"This idea that I would be telling all my buddies about it, and this and that, is misguided," Mr. Block said. "It's really naive. But it fits certain people's world views well, that they haven't been lied to by management, that Carson Block must be the bad guy, and he's part of this cabal of evil short sellers."

Mr. Block, 35 and a lawyer by training, is surrounded by an air of mystery. On Wednesday, interviewed on a mobile phone with a Los Angeles area code, he didn't disclose his location and suggested his safety could be in jeopardy. "It's a little bit of an alternate reality," said Mr. Block. "It's not the easiest way to make a living."

Mr. Block splits his time between North America and Asia, doesn't have an office - working with just an Apple computer and his BlackBerry - and is the only employee of Muddy Waters, the research firm he started last year. He has issued a series of reports alleging fraud at companies working in China, several of which seem to have been prescient.

"I'm happy to stand in my corner of the financial world and provide a counterweight," Mr. Block said. "I don't want to pretend to be Goldman Sachs. We are Muddy Waters. If we are the shock jocks of the investment world" - echoing a phrase levelled at him by Sino-Forest - "then so be it."

Interviews with several sources indicate that U.S.-based hedge funds were circling the company and trying to build up short positions well ahead of the Muddy Waters report - though no one said it was specifically because they knew Mr. Block was preparing to publish.

Bill Majcher, a former RCMP officer who specialized in securities crime and now works in Hong Kong at the investment arm of Chinese conglomerate Sunwah Group, said he was approached several weeks ago by representatives of U.S. hedge funds looking to profit from alleged discrepancies between Sino-Forest's public disclosures in North America and records with Chinese authorities.

"I got invited to participate," said Mr. Majcher. He declined to get involved in the so-called "bear attack" on Sino-Forest.

"There has to be as much scrutiny into Muddy Waters and market manipulation as Sino-Forest," Mr. Majcher said.

Mr. Block said the researchers he hired to help compile his report indicated there were signs that other people were independently investigating Sino-Forest. "There were funds out there doing their own work, believe me," said Mr. Block.

Large Sino-Forest investors told the company at its annual meeting on May 30 that hedge funds had been calling to ask to borrow stock, a source close to the company said. In order to short a stock, one must borrow shares from a current investor, sell them and hope to buy them back at a lower price, to make money and to return them to the original investor.

Sino-Forest has also complained Mr. Block didn't contact the company before he issued his report.
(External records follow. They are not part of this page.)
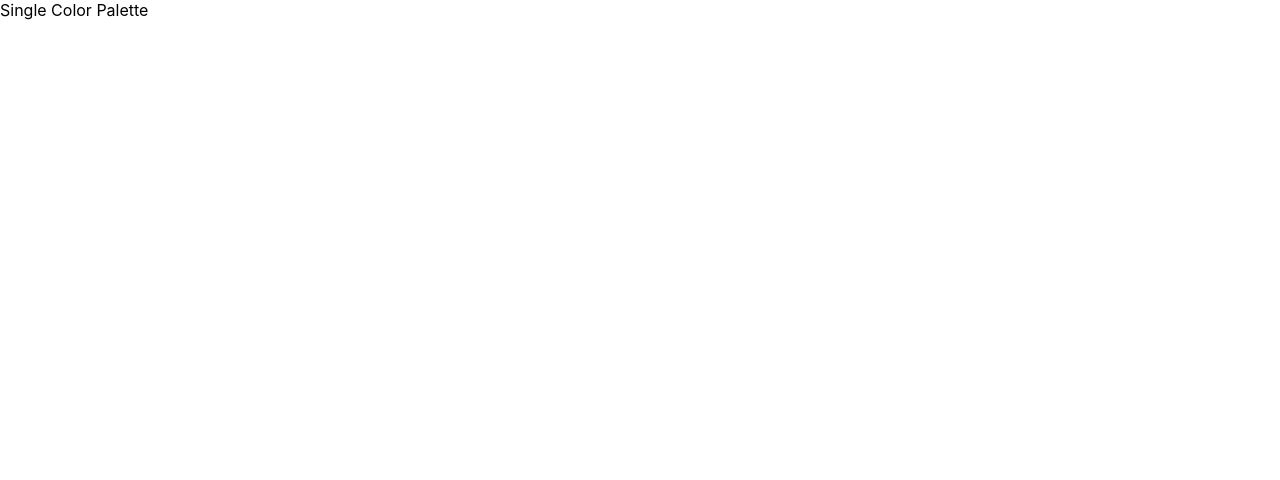
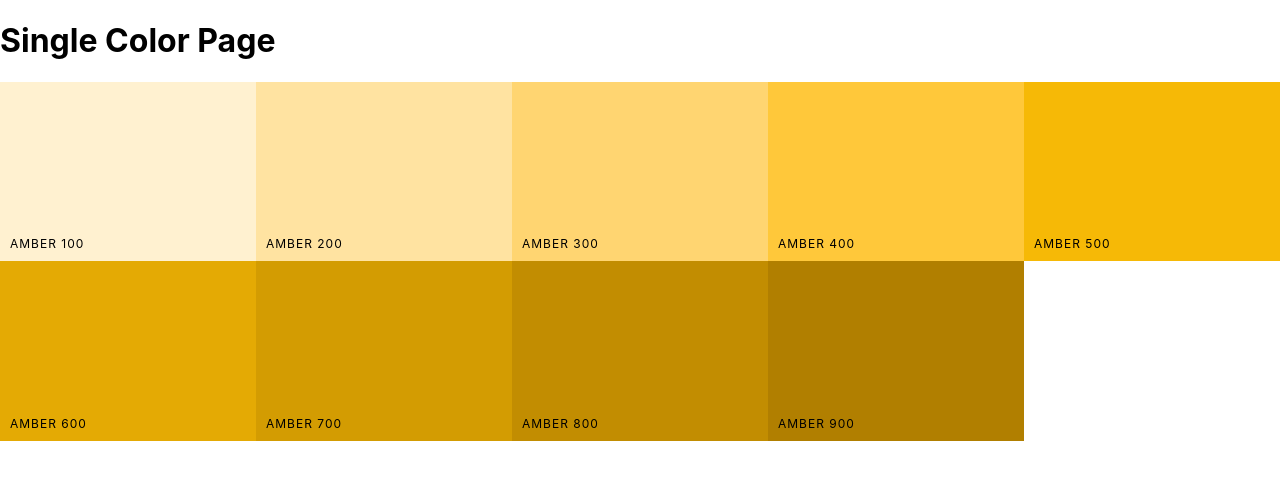
Before and after one commit to zomeru/zomify-colors, a React (Create React App) app: page /palette/zomerify-colors/amber in a window 1280 px wide. Shown: the top 480 px of the page. Built offline with nearby package versions, Linux system fonts and the light colour scheme.

Commit message:
Display colors in SingleColorPalette

```diff
--- a/src/App.js
+++ b/src/App.js
@@ -14,6 +14,17 @@ class App extends Component {
   render() {
     return (
       <Switch>
+        <Route
+          path='/palette/:paletteId/:colorId'
+          render={routeProps => (
+            <SingleColorPalette
+              colorId={routeProps.match.params.colorId}
+              palette={generatePalette(
+                this.findPalette(routeProps.match.params.paletteId)
+              )}
+            />
+          )}
+        />
         <Route
           exact
           path='/'
@@ -32,14 +43,7 @@ class App extends Component {
             />
           )}
         />
-        <Route
-          path='/palette/:paletteId/:colorId'
-          render={() => <SingleColorPalette />}
-        />
       </Switch>
-      // <div>
-      //   <Palette palette={generatePalette(seedColors[4])} />
-      // </div>
     );
   }
 }
--- a/src/ColorBox.js
+++ b/src/ColorBox.js
@@ -17,7 +17,7 @@ class ColorBox extends Component {
   }
 
   render() {
-    const { name, background, moreUrl } = this.props;
+    const { name, background, moreUrl, showLink } = this.props;
     const { copied } = this.state;
 
     return (
@@ -37,9 +37,11 @@ class ColorBox extends Component {
             </div>
             <button className='copy-button'>Copy</button>
           </div>
-          <Link to={moreUrl} onClick={e => e.stopPropagation()}>
-            <span className='see-more'>More</span>
-          </Link>
+          {showLink && (
+            <Link to={moreUrl} onClick={e => e.stopPropagation()}>
+              <span className='see-more'>More</span>
+            </Link>
+          )}
         </div>
       </CopyToClipboard>
     );
--- a/src/Palette.js
+++ b/src/Palette.js
@@ -29,6 +29,7 @@ class Palette extends Component {
         name={color.name}
         key={color.id}
         moreUrl={`/palette/${id}/${color.id}`}
+        showLink={true}
       />
     ));
 
--- a/src/SingleColorPalette.js
+++ b/src/SingleColorPalette.js
@@ -1,8 +1,40 @@
 import React, { Component } from 'react';
+import ColorBox from './ColorBox';
 
 class SingleColorPalette extends Component {
+  constructor(props) {
+    super(props);
+    this._shades = this.gatherShades(this.props.palette, this.props.colorId);
+  }
+
+  gatherShades(palette, colorToFilterBy) {
+    let shades = [];
+    let allColors = palette.colors;
+
+    for (let key in allColors) {
+      shades = shades.concat(
+        allColors[key].filter(color => color.id === colorToFilterBy)
+      );
+    }
+    //return all shades of given color
+    return shades.slice(1);
+  }
+
   render() {
-    return <div>Single Color Palette</div>;
+    const colorBoxes = this._shades.map(color => (
+      <ColorBox
+        key={color.id}
+        name={color.name}
+        background={color.hex}
+        showLink={false}
+      />
+    ));
+    return (
+      <div className='Palette'>
+        <h1>Single Color Page</h1>
+        <div className='Palette-colors'>{colorBoxes}</div>
+      </div>
+    );
   }
 }
 
```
In the course of Muddy Waters' research, Mr. Block has said he spoke to the company once, for two hours, with investor relations manager Louisa Wong. Ms. Wong said she had never spoken with him and Mr. Block on Wednesday admitted he didn't identify himself as Carson Block from Muddy Waters.

David Horsley, Sino-Forest chief financial officer, said Mr. Block and other short sellers are using unsubstantiated allegations to exploit a growing skepticism regarding Chinese companies by North American investors.

"He was very opportunistic, in terms of a market that was already shaky about Chinese companies given some of the other research he has put out there," Mr. Horsley said in an interview on Tuesday. "His timing was probably such that it was enough to push that market over the edge and he chose Sino-Forest. It's more a reflection of the sentiment that was in the market as opposed to any of the specific allegations against Sino-Forest."